I applaud the age-celebratory essence of the articles and essays this website includes. Yet as a nonagenarian I cannot feel comfortable with the idea that age of itself creates a wise woman, and so I keep asking myself “What does it really mean to be a “wise woman?” Is it enough to enjoy and celebrate the more balanced outlook on life which the passage of time has bestowed upon us, or do our lifetime experiences also leave us with an obligation to remain engaged in the marketplace and in the body politic, as uncomfortable as that may sometimes be?
One answer comes back to us through the history of those women who came before us and who by their continued involvement, shaped the world we grew up in. Those women whose resolute determination and courage gave women the vote, gender equality in college admission and athletic competition, more control over our health and our bodies, made cracks in the glass ceiling, and joined the fight for civil rights and fair employment practices. For those of us who prospered through these changes, it is perhaps too easy to take them for granted and ignore the fact that the struggle still goes on for many.
The reality is that in the current climate there is an overriding need for our participation. Women are now being singled out for far more than a just portion of the so-called “ shared sacrifice.” Start with the fact that the majority of women wage-earners have been and are earning far less than men in equal positions. Add to that the fact that the majority of budget cuts at the state and national level affect those positions traditionally held primarily by women – in education, health care, social services, libraries, secretarial work. When Head Start and childcare slots are slashed or eliminated, when senior centers are closed, and funding for after school programs are closed, the working mothers and female caregivers are the ones whose jobs, continuing education, and responsibility for the young and the old are hugely affected. When collective bargaining is removed from the table, as in Wisconsin, it is primarily women who stand to lose the fair pay, health benefits, and a voice in working conditions. There is an unspoken but very effective effort to make all women less empowered and poor women poorer. Along with them the children suffer – and inevitably the rest of us.
What does a wise woman do? Remain informed. Speak out – to your children and grandchildren, your friends and neighbors. Participate – in community activity, local politics.
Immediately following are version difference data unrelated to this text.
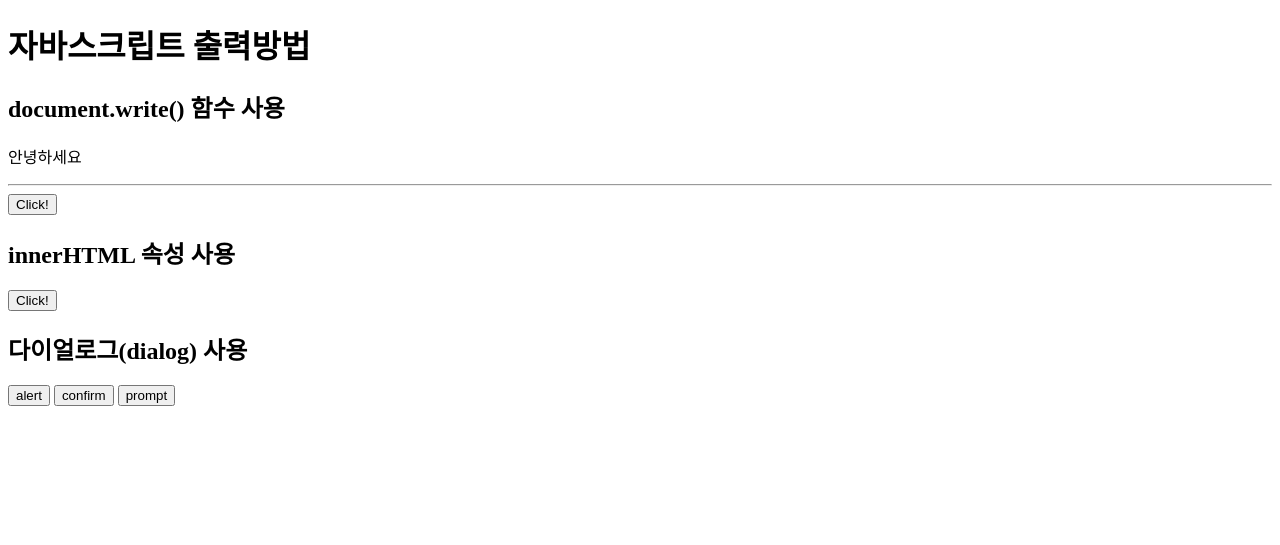
Repository: XenosJM/WEB_CODES
Page: Web03_JavaScript/src/main/webapp/03_output.html
The author's editor kept a copy of each file at every save. The page is drawn from the files as they stood at one save, then again after the next save.
The browser window is 1280 px wide. The pictures show the whole page.

Above is the page before, as saved 2024-03-20 03:19:12.

After the next save:
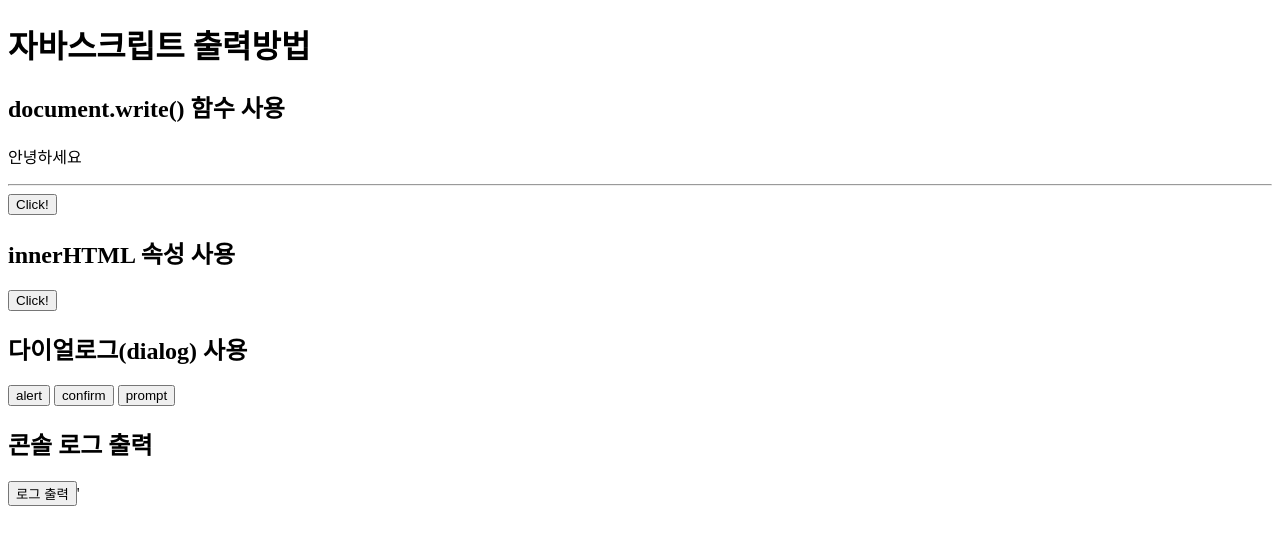
Saved 64 s later.
--- a/Web03_JavaScript/src/main/webapp/03_output.html
+++ b/Web03_JavaScript/src/main/webapp/03_output.html
@@ -24,7 +24,8 @@
 	<button onclick="showConfirm()">confirm</button>
 	<button onclick="showPrompt()">prompt</button>
 
-	<h2></h2>
+	<h2>콘솔 로그 출력</h2>
+	<button onclick="showLog()">로그 출력</button>'
 
 	<script type="text/javascript">
 	/*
Use the internet for information, for sharing thoughts with others, for contributing to causes you are informed about and believe in.
We have the advantage of living a history which has taught us that the wise woman does not stand by and ignore the issues of moral justice.
Doris Coster is a writer, a wise woman and an inspirational guide for WWN.